Another not surprising endorsement. Here’s an excerpt:
Obama showed steadiness in a moment of anxiety, with Americans’ portfolios withering and policymakers scrambling to do something – anything – to staunch the panic. The Illinois senator was similarly deliberative – in contrast with McCain’s quick-draw provocation – when Russia invaded Georgia in August.
In those crises, and in the hot lights of three debates, Obama demonstrated a presidential depth and temperament. His performance under the unrelenting scrutiny of the past 20 months has helped quell the “experience issue” for a 47-year-old senator who was elected in 2004.
Obama’s selection of Sen. Joe Biden as his running mate suggests that he would encourage vigorous input in his administration. Biden, 65 and a senator since 1972, has established himself as one of Washington’s pre-eminent authorities on foreign policy – and a man who is famously unafraid to volunteer his opinion.
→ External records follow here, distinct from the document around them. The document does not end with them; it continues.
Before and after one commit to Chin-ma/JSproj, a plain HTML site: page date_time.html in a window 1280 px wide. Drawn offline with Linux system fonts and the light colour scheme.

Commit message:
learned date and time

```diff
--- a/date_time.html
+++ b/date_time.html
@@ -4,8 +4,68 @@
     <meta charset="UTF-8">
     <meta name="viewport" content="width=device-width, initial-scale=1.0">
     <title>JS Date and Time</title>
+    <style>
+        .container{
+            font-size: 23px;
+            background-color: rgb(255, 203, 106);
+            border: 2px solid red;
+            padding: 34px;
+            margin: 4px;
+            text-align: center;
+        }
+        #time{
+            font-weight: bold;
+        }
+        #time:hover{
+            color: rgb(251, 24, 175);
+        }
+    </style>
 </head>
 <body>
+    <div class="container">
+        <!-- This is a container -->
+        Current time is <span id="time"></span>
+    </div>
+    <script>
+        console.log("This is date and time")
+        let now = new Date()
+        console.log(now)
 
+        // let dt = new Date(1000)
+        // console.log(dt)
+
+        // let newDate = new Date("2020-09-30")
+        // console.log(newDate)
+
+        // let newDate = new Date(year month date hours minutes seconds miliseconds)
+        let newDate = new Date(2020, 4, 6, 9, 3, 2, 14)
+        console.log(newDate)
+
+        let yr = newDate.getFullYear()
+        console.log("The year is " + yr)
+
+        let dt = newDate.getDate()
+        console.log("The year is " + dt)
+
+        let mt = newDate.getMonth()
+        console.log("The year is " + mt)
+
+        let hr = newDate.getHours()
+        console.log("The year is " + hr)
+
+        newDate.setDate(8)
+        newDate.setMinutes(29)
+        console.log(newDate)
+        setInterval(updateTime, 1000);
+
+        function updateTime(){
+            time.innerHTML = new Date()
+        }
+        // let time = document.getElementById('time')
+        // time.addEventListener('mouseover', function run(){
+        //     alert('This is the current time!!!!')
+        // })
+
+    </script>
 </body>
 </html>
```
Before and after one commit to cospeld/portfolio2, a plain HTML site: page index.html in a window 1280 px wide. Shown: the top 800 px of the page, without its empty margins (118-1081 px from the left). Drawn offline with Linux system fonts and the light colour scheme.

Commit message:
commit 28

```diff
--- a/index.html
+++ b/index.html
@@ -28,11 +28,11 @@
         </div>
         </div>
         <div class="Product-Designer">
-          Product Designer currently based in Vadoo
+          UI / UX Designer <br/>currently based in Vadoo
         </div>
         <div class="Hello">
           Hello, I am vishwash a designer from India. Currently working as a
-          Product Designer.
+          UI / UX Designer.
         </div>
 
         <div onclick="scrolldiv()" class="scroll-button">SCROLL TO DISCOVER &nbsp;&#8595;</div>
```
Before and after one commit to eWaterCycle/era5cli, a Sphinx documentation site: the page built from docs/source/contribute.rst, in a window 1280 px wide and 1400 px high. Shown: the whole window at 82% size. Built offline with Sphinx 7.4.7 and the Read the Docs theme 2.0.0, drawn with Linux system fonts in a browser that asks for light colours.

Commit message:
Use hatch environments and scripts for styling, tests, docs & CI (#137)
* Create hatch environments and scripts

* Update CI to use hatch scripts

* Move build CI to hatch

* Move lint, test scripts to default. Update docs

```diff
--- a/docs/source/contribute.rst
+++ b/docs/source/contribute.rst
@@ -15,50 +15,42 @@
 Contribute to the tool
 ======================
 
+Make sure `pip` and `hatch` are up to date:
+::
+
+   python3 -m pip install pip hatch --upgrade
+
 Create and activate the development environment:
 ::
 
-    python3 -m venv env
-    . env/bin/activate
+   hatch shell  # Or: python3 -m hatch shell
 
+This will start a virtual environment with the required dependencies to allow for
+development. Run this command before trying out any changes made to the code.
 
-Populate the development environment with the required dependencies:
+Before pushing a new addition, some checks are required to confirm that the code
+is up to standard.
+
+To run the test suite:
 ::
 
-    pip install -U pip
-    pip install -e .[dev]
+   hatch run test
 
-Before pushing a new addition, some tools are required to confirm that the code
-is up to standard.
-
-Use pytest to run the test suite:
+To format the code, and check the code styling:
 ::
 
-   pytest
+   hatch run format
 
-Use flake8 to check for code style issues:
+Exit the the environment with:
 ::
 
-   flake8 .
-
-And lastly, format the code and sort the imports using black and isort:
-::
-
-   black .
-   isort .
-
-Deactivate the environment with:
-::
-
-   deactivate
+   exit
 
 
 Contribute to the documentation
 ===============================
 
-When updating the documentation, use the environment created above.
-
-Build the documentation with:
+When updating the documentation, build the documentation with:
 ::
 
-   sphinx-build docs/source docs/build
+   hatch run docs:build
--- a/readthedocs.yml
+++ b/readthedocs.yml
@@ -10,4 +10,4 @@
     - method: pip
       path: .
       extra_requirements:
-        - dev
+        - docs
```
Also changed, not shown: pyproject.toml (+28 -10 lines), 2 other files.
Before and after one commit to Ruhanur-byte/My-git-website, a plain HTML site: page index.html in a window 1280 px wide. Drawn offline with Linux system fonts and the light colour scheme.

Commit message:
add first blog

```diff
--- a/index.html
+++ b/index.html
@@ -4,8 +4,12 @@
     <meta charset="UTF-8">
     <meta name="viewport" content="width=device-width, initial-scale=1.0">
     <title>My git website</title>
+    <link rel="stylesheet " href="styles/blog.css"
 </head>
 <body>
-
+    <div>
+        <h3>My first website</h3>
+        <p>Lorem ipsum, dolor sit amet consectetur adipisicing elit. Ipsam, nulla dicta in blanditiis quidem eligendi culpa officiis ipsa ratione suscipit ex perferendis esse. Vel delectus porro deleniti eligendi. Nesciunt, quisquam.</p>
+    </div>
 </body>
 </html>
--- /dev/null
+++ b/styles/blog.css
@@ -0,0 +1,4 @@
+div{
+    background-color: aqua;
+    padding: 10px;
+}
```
McCain’s running mate, Alaska Gov. Sarah Palin, has been largely sequestered from the news media since her selection in late August. She has yet to have anything resembling a traditional news conference, where the full range of her knowledge and views can be explored. Her avoidance of questions and reliance on cue-card talking points in the one vice presidential debate did nothing to allay doubts about whether the 44-year-old governor of two years is capable of assuming the reins of the presidency. Her selection was but an act of political calculation by McCain.
The erstwhile appeal of “maverick” McCain, 72, has been further undercut by his tack to the right on the Bush tax cuts (which he initially resisted), his newfound allegiance to the religious right (in 2000, he called its leaders “agents of intolerance”) and the low tone of his campaign in recent weeks (with attempts to portray Obama as a “pal of terrorists”).
Throughout a campaign that has been intense – and at some points ugly – Obama has kept his composure and maintained a vision of optimism that has drawn an unparalleled wave of young people into the political process. His policies and his persona have offered hope to a nation that is deeply polarized, swimming in debt, mired in war and ridden with anxiety. He taps into that treasured American reservoir – patriotism – with his calls for sacrifice and national service.
Barack Obama is the right president for these troubled times.